These compact, interactive learning experiences are an excellent resource for students, so I expanded on the approach and developed it further.
The core loop - learning through bite-sized exercises
In the core interaction loop, the app presents an Elm expression and prompts us to evaluate it.
Of course, evaluating an expression in our brain requires some knowledge of the programming language. So we enter our best guess and initially often get it wrong.
After submitting an answer, the system checks it for correctness. If the answer is incorrect, the Silent Teacher points out the correct answer. Once we are ready for the next challenge, we can continue with a new, similar exercise on the same topic.
And as we get more exercises right, the system shows more advanced challenges. The user gradually learns about programming language elements and functions from the core libraries through many small repetitions.
Elm Silent Teacher - evolved
Compared to the earlier implementation, I adopted a different approach for encoding exercises, simplifying the authoring process. Course authors no longer need to provide a function that computes the correct answer. An interpreter now takes care of this part automatically, running the evaluation on the user’s device in the web browser.
Since the interpreter is readily available, users can also experiment with additional expressions. After submitting their answer, they can access a REPL-like sandbox initialized with the exercise’s expression. In this exploration mode, users can modify the expression and observe how the evaluation changes accordingly.
To try an example course, visit https://silent-teacher.netlify.app/
Elm Silent Teacher is open-source; you can find the code at https://github.com/elm-time/elm-time/tree/main/implement/elm-time/ElmTime/learn-elm
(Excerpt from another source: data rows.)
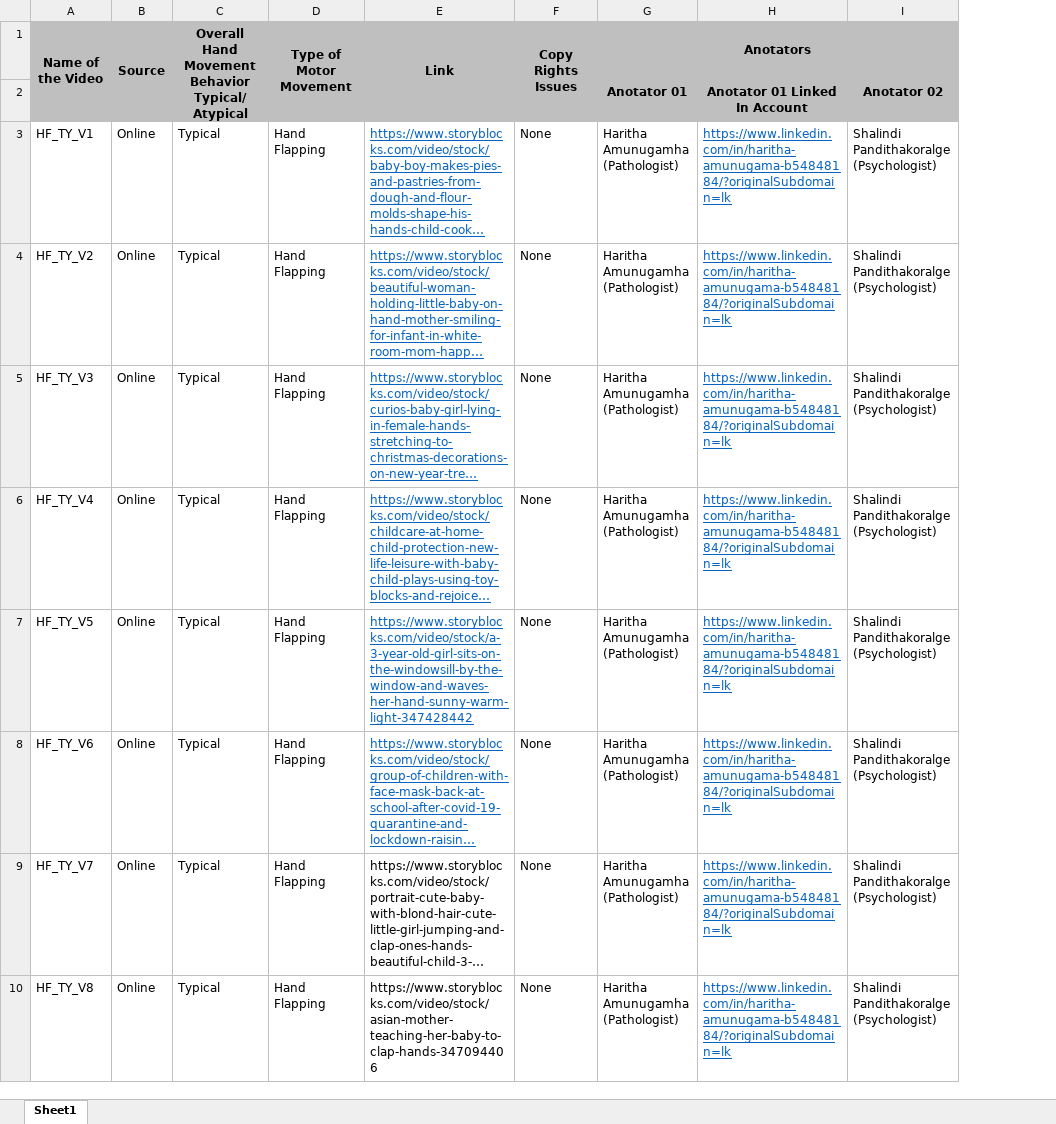
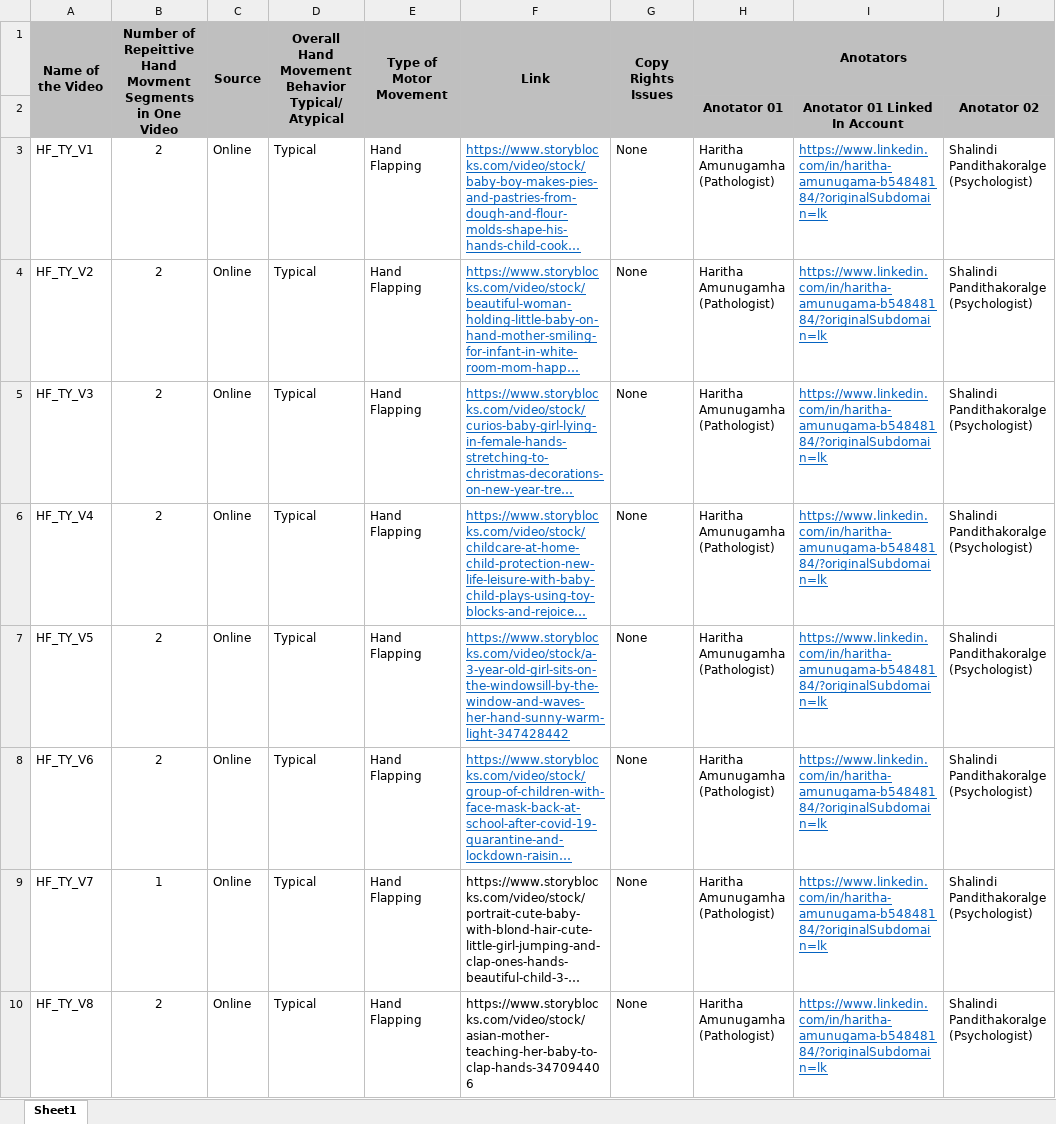
Before and after one commit to Nushara-desh/Auto-encoder_based_Repetitive_Child_Hand_Movement_Pattern_Identification, an Excel workbook: Dataset Validation Report for HMW Dataset.xlsx, sheet Sheet1, drawn as a sheet; only a part is shown; long unchanged cells end in …; values as stored, in another font and other column widths than the file's, no borders; the diff names each change by its address in the sheet, - before the commit and + after, or states it on an @@ line.

Commit message:
Add files via upload

```diff
--- a/Dataset Validation Report for HMW Dataset.xlsx (sheet Sheet1)
+++ b/Dataset Validation Report for HMW Dataset.xlsx (sheet Sheet1)
+column B, rows 1-10: Number of Repeittive Hand Movment Segments in One Video |  | 2 | 2 | 2 | 2 | 2 | 2 | 1 | 2
```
You can modify the exercises and customize the learning path in the
If you took the trip, let me know how it went. I’d love to hear your thoughts.